In the United States, it is estimated that approximately 350,000 people are living with multiple sclerosis, and nearly 200 cases are diagnosed every week.
More information about MS
This site contains many additional articles and resources to help you learn more about MS. Click the links below to find out more about:
In addition to these helpful resources, be sure to visit MS University® to find more information, test your knowledge, and earn points redeemable for great merchandise.



:w:
:sl:

Jazak Allah for you reply!

:w:
Reply

Isra
03-19-2006, 05:32 PM
My grandmother has had it since before I was born. She benifited from bee stings. Everyother day she would get stung by 5 or 6 bees on different parts of her body. Her back, her legs, her arms or her stomach.

She also takes a Beta-Seron injection every 2 days.

It's a terrible disease. Really no cure.
Reply

drshafqat
03-21-2006, 01:16 AM
Originally Posted by Isra
My grandmother has had it since before I was born. She benifited from bee stings. Everyother day she would get stung by 5 or 6 bees on different parts of her body. Her back, her legs, her arms or her stomach.

She also takes a Beta-Seron injection every 2 days.

It's a terrible disease. Really no cure.
Jazak Allah for your reply!!
Reply

drshafqat
03-21-2006, 01:20 AM
Originally Posted by drshafqat
Jazak Allah for your reply!!
Allah's Apostle Said like; no dsease is there n the world for which Alighty Allah Hasn't Sent a cure! I believe in that...
Reply

Hey there! Looks like you're enjoying the discussion, but you're not signed up for an account.

When you create an account, you can participate in the discussions and share your thoughts. You also get notifications, here and via email, whenever new posts are made.

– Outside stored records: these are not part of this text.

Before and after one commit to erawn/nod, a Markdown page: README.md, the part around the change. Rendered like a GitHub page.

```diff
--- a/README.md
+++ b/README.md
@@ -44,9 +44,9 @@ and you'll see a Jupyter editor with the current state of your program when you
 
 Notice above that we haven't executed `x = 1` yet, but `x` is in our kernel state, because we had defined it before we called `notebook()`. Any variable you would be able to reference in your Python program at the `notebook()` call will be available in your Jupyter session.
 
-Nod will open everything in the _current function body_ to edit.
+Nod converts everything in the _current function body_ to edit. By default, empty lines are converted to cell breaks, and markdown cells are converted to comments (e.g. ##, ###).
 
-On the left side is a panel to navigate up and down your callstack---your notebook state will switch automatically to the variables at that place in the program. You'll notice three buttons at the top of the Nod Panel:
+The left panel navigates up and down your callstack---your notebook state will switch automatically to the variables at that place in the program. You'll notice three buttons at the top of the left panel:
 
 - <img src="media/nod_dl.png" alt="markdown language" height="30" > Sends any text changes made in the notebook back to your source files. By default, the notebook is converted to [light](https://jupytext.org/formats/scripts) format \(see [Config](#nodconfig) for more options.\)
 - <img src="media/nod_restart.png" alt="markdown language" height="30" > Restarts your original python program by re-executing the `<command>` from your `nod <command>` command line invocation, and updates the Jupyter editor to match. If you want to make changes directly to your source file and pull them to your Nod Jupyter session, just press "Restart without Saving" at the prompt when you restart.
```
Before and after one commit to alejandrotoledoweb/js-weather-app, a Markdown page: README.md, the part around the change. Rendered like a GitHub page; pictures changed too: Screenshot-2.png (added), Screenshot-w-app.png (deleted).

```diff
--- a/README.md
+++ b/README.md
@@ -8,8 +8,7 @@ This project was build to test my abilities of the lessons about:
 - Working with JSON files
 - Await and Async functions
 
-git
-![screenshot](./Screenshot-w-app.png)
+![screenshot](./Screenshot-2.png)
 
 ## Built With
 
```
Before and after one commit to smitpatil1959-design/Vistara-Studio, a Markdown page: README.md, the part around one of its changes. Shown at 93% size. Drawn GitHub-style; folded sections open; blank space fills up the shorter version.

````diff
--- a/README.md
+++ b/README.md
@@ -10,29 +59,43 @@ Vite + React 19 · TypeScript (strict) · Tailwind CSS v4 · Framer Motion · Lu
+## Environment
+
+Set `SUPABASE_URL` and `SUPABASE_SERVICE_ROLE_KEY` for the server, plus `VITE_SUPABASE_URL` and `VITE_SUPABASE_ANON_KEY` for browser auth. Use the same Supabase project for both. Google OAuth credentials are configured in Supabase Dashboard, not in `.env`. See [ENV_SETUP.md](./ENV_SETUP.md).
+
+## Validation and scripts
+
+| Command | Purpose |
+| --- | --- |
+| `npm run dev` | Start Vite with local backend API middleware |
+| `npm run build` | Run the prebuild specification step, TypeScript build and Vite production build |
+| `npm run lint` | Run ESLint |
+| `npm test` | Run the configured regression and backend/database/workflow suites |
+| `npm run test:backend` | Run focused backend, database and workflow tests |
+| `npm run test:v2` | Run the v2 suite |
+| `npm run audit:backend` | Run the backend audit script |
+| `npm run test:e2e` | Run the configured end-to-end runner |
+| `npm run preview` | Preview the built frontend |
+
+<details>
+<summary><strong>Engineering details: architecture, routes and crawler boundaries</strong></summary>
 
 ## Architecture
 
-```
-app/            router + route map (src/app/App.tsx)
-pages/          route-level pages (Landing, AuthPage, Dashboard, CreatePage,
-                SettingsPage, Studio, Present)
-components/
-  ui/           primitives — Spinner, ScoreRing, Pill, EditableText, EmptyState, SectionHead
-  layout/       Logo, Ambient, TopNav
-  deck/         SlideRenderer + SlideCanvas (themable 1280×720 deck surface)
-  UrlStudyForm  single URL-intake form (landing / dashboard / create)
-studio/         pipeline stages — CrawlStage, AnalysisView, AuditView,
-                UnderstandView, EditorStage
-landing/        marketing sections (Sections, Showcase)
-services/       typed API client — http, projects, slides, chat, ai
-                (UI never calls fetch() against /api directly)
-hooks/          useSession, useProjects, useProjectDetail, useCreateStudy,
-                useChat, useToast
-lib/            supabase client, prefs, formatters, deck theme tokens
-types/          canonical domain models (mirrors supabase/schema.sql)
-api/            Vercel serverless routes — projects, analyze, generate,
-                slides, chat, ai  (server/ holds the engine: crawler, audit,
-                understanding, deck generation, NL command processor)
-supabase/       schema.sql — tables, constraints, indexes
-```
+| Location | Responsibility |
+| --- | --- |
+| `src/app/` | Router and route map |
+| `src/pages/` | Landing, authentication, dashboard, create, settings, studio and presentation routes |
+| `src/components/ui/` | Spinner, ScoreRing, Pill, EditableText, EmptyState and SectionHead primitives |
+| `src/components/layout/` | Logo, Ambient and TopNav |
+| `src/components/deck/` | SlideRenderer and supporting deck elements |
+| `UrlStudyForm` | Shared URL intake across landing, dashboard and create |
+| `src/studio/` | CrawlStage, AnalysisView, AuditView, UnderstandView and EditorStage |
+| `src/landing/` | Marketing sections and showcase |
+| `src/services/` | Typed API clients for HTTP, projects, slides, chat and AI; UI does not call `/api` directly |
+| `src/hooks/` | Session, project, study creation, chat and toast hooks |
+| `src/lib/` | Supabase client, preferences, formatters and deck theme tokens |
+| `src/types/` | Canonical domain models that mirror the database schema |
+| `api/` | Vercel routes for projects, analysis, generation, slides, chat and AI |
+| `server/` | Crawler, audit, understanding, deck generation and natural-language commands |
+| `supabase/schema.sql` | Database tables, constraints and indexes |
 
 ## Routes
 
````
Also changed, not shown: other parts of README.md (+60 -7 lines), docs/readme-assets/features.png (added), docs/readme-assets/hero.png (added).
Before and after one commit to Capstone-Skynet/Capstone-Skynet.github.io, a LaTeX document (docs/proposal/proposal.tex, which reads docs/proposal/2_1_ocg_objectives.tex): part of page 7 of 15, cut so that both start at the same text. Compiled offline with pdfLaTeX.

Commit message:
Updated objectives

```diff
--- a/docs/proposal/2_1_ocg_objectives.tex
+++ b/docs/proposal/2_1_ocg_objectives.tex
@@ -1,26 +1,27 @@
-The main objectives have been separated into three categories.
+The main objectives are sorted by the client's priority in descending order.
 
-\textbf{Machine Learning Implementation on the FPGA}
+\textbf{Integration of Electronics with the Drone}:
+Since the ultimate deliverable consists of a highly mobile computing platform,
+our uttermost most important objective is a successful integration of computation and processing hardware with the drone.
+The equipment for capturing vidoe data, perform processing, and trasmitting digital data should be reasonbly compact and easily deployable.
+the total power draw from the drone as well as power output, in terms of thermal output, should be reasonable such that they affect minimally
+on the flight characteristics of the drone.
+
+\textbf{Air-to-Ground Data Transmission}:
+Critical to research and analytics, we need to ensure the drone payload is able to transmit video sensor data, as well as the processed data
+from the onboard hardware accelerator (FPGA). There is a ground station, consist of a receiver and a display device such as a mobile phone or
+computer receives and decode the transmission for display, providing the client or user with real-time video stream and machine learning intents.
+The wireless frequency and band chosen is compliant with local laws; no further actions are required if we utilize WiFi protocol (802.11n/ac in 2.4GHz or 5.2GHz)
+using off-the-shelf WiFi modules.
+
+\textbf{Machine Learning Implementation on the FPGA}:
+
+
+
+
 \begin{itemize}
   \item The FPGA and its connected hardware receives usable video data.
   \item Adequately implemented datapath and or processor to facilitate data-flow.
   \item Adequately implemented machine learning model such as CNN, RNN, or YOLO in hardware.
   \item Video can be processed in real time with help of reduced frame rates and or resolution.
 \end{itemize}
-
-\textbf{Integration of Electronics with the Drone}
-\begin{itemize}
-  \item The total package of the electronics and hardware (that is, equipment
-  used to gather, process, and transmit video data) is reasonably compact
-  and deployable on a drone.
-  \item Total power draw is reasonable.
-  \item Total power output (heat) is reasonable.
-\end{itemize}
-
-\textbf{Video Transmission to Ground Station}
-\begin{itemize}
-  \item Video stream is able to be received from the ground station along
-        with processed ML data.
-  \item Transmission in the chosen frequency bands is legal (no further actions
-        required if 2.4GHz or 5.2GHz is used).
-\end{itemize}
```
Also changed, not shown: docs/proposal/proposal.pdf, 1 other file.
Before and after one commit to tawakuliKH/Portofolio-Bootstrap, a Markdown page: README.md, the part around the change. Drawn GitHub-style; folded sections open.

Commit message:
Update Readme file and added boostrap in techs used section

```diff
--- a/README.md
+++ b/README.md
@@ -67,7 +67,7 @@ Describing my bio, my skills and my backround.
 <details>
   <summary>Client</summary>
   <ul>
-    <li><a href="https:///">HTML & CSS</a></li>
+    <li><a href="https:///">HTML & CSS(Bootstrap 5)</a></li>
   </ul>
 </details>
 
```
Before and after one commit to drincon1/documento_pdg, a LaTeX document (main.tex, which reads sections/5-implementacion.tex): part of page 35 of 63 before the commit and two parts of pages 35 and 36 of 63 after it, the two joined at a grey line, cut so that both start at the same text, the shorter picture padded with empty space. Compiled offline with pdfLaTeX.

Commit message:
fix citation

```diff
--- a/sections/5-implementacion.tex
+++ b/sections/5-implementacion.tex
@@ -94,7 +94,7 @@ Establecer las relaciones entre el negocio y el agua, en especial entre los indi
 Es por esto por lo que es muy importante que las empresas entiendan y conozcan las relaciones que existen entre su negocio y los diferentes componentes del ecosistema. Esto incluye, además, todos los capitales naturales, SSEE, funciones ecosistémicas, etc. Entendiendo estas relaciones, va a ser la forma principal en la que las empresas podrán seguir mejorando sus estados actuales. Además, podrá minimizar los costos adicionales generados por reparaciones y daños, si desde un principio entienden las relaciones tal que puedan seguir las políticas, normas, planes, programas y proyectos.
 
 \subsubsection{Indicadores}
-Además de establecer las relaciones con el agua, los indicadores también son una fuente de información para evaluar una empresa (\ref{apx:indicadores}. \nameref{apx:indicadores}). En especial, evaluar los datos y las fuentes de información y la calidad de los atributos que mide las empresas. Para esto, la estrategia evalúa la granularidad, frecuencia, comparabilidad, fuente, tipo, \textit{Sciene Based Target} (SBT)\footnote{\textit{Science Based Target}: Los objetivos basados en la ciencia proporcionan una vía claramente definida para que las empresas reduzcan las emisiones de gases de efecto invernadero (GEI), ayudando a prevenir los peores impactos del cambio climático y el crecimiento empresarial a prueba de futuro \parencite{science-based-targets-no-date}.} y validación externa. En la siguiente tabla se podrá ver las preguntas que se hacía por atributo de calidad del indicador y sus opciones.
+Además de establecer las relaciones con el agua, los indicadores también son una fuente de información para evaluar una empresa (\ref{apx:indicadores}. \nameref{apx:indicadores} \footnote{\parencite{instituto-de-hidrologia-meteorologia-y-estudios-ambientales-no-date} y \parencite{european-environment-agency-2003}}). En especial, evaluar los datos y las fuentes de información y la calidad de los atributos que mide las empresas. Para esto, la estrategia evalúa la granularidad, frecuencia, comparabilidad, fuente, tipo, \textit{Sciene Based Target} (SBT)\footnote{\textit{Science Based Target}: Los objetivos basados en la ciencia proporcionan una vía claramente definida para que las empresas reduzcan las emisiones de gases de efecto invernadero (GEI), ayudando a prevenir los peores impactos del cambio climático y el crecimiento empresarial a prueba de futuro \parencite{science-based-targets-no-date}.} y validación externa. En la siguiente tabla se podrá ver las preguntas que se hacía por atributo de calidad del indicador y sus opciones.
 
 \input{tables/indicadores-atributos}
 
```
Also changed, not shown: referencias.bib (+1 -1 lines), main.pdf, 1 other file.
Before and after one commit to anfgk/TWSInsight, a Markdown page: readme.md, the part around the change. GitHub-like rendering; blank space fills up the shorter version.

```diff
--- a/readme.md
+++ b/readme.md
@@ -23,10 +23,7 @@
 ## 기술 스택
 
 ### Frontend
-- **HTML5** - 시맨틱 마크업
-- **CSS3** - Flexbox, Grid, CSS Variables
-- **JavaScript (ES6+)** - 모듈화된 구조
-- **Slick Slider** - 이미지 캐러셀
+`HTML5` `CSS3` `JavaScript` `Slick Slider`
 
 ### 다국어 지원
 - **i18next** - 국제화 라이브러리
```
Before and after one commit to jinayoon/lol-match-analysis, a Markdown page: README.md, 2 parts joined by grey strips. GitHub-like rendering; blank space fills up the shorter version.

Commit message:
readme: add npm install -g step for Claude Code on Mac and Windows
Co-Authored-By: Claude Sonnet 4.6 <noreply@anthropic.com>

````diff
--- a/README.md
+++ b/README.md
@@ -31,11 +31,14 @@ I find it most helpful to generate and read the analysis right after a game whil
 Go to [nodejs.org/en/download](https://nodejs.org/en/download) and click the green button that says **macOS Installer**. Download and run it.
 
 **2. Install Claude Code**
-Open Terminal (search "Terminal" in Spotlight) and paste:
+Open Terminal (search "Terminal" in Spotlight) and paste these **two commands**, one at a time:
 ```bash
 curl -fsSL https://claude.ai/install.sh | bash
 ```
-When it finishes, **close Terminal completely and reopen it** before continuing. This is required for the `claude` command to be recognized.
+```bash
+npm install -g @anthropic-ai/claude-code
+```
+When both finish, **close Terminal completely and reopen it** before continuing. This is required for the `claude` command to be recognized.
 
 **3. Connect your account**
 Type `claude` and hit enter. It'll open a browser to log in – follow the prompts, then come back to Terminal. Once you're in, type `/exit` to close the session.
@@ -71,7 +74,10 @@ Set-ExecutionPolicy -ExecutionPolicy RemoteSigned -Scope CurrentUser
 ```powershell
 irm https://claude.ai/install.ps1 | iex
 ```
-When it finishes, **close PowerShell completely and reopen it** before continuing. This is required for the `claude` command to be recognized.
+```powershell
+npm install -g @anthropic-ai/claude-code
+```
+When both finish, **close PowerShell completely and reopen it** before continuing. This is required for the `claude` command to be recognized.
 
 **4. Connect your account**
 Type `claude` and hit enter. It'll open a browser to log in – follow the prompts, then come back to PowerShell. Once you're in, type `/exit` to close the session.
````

And you can like posts and make new friends.
Sign Up

Similar Threads

  1. Replies: 84
    Last Post: 10-25-2010, 12:46 AM
  2. Replies: 0
    Last Post: 03-15-2010, 01:22 PM
  3. Replies: 3
    Last Post: 05-08-2009, 05:00 PM
  4. Replies: 13
    Last Post: 07-05-2005, 06:34 PM

IslamicBoard

Experience a richer experience on our mobile app!